▸ DIRECTIONS:
The string "checked" may appear on lines of the entries below; report how many such lines there are, and only that.

[Web page revision data]
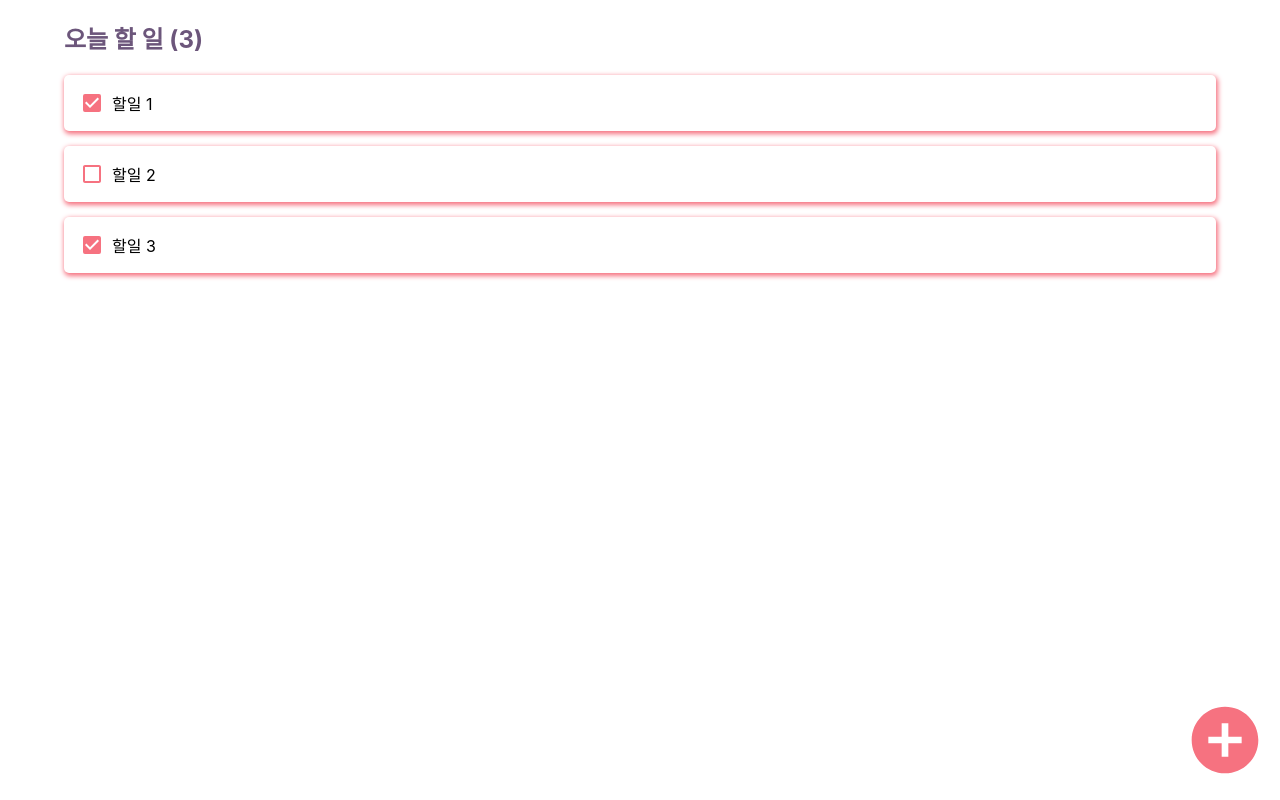
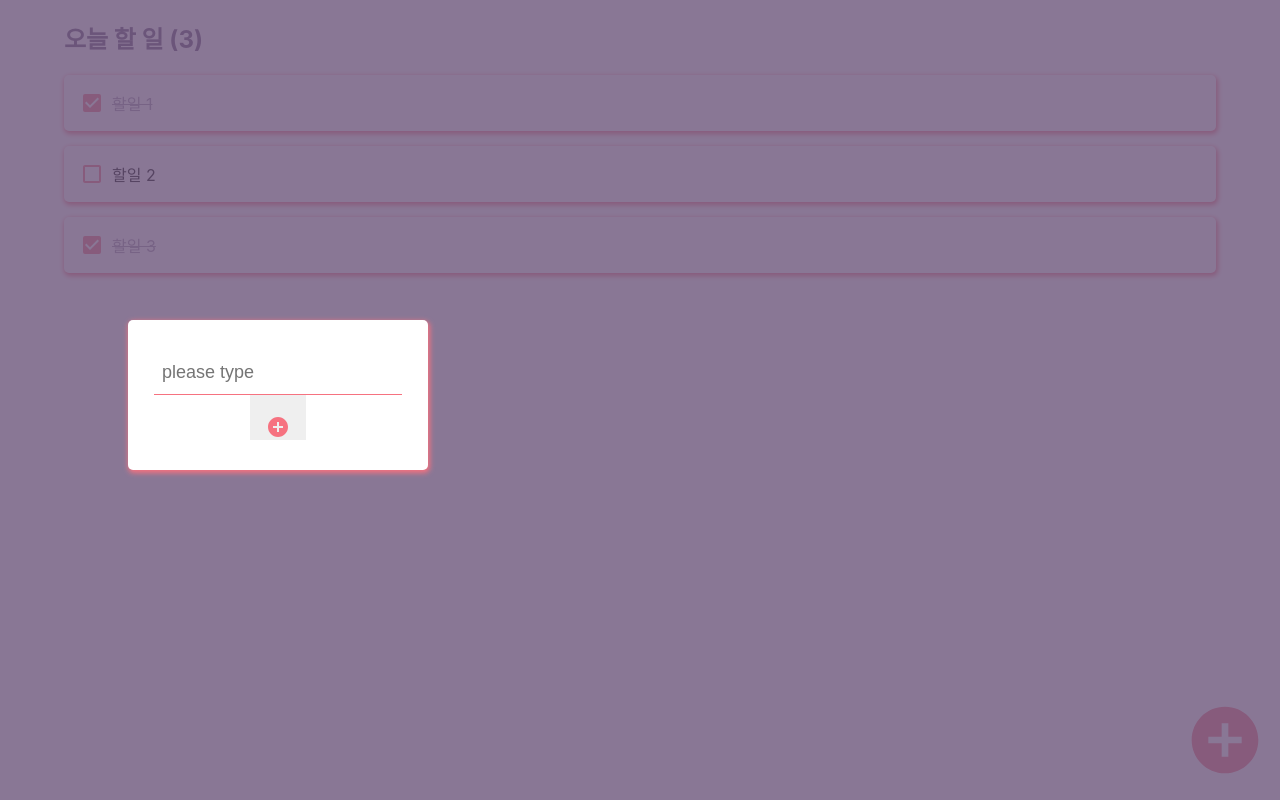
Before and after one commit to seulee0862/react-todo, a React (Create React App) app: page / in a window 1280 px wide. Both pictures are taken after a click on the element 1235 px from the left and 750 px from the top of the page. Built offline with nearby package versions, Linux system fonts and the light colour scheme.

Commit message:
create 기능 추가

```diff
--- a/src/App.js
+++ b/src/App.js
@@ -2,9 +2,12 @@
 import './App.css';
 import Template from './components/Template';
 import TodoList from './components/TodoList';
+import TodoInsert from './components/TodoInsert';
 import {MdAddCircle} from 'react-icons/md';
 
+let nextId = 4;
 const App = () => {
+  const [insertToggle, setInsertToggle] = useState(false);
   const [todos, setTodos] = useState([
     {
       id: 1,
@@ -22,12 +25,40 @@
       checked: true
     }
   ]);
+
+const onInsertToggle = () => {
+  setInsertToggle(prev => !prev);
+}
+
+const onInsertTodo = (text) => {
+  console.log("onInsertTodo 실행")
+  if (text === "") {
+    return alert("할 일을 입력해주세요.")
+  } else {
+    const todo = {
+      id: nextId,
+      text,
+      checked: false
+    }
+    setTodos(todos => todos.concat(todo));
+    nextId++;
+  }
+};
+
+const onCheckToggle = (id) => {
+    setTodos(todos => todos.map(todo => (todo.id === id ? {...todo, checked: !todo.checked} : todo)))
+}
+
   return (
     <Template todoLength={todos.length}>
-        <TodoList todos={todos}/>
-        <div className="add-todo-button">
+        <TodoList todos={todos} onCheckToggle={onCheckToggle}/>
+        <div className="add-todo-button" onClick={onInsertToggle}>
           <MdAddCircle />
         </div>
+        {insertToggle && (<TodoInsert
+          onInsertToggle={onInsertToggle}
+          onInsertTodo={onInsertTodo}
+        />)}
     </Template>
   );
 };
--- /dev/null
+++ b/src/components/TodoInsert.css
@@ -0,0 +1,56 @@
+.background {
+    position: fixed;
+    z-index: 980;
+    top: 0;
+    overflow: hidden;
+    width: 100vw;
+    height: 100vh;
+    display: flex;
+    justify-content: center;
+    align-items: center;
+    background: #6c567b;
+    opacity: 0.8;
+}
+
+form {
+    margin-left: 10%;
+    position: fixed;
+    top: 40%;
+    display: flex;
+    flex-direction: column;
+    justify-content: center;
+    align-items: center;
+    z-index: 990;
+    width: 300px;
+    height: 150px;
+    border-radius: 5px;
+    box-shadow: 1px 2px 5px 1px #f67280;
+
+    background-color: white;
+}
+
+form > input {
+    background: none;
+    outline: none;
+    border: none;
+    border-bottom: 1px solid #f67280;
+
+    padding: 0.5rem;
+    font-size: 1.125rem;
+    line-height: 1.5;
+}
+
+form > button {
+    padding-top: 20px;
+    background-color: none;
+    outline: none;
+    border: none;
+    color: #f67280;
+    padding-left: 1rem;
+    padding-right: 1rem;
+    font-size: 1.5rem;
+    display: flex;
+    align-items: center;
+    cursor: pointer;
+    transition: 0.1s background ease-in;
+}
--- a/src/components/TodoInsert.js
+++ b/src/components/TodoInsert.js
@@ -0,0 +1,37 @@
+import React, {useState} from "react";
+import { MdAddCircle } from "react-icons/md";
+import './TodoInsert.css'
+
+const TodoInsert = ({onInsertToggle, onInsertTodo}) => {
+    console.log("TodoInsert Component 실행")
+
+    const [value, setValue] = useState("");
+
+    const onChange = e => {
+        setValue(e.target.value);
+    };
+
+    const onSubmit = (e) => {
+        e.preventDefault();
+        onInsertTodo(value);
+        setValue("");
+        onInsertToggle();
+    }
+    return (
+    <div>
+        <div className="background" onClick={onInsertToggle}></div>
+        <form onSubmit={onSubmit}>
+            <input
+                placeholder="please type"
+                value={value}
+                onChange={onChange}
+            ></input>
+            <button type="submit">
+                <MdAddCircle/>
+            </button>
+        </form>
+    </div>
+    );
+};
+
+export default TodoInsert;
--- a/src/components/TodoItem.css
+++ b/src/components/TodoItem.css
@@ -26,10 +26,10 @@
   }
   .content .text {
     margin-left: 0.5rem;
-    flex : 1;
+    flex: 1;
   }
 
-.content .checked .text {
+  .content.checked .text {
     color: #6c567b;
     text-decoration: line-through;
     cursor: pointer;
--- a/src/components/TodoItem.js
+++ b/src/components/TodoItem.js
@@ -2,11 +2,20 @@
 import {MdCheckBox, MdCheckBoxOutlineBlank} from 'react-icons/md';
 import "./TodoItem.css";
 
-const TodoItem = ({todo}) => {
+const TodoItem = ({todo, onCheckToggle}) => {
     const {id, text, checked} = todo;
     return (<div className="TodoItem">
-        <div className={`content ${checked ? 'checked' : ''}`}>
-            {checked ? <MdCheckBox/> : <MdCheckBoxOutlineBlank/>}
+        <div className={`content ${checked ? 'checked' : ""}`}>
+            {checked ?
+            <MdCheckBox
+                onClick={() => {
+                    onCheckToggle(id);
+                }}
+            /> : <MdCheckBoxOutlineBlank
+                onClick={() => {
+                    onCheckToggle(id);
+            }}
+            />}
             <div className="text">{text}</div>
         </div>
     </div>
--- a/src/components/TodoList.js
+++ b/src/components/TodoList.js
@@ -2,11 +2,12 @@
 import TodoItem from "./TodoItem";
 import "./TodoList.css";
 
-const TodoList = ({ todos }) => {
+const TodoList = ({ todos, onCheckToggle }) => {
     return (
         <div className="TodoList">
             {todos.map(todo => (
-                <TodoItem todo = {todo} key={todo.id}/>
+                <TodoItem todo = {todo} key={todo.id} onCheckToggle={onCheckToggle}/>
+
             ))}
         </div>
     )
```
Lines whose indentation alone changed are shown as unchanged.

▸ RESPONSE BOX:
10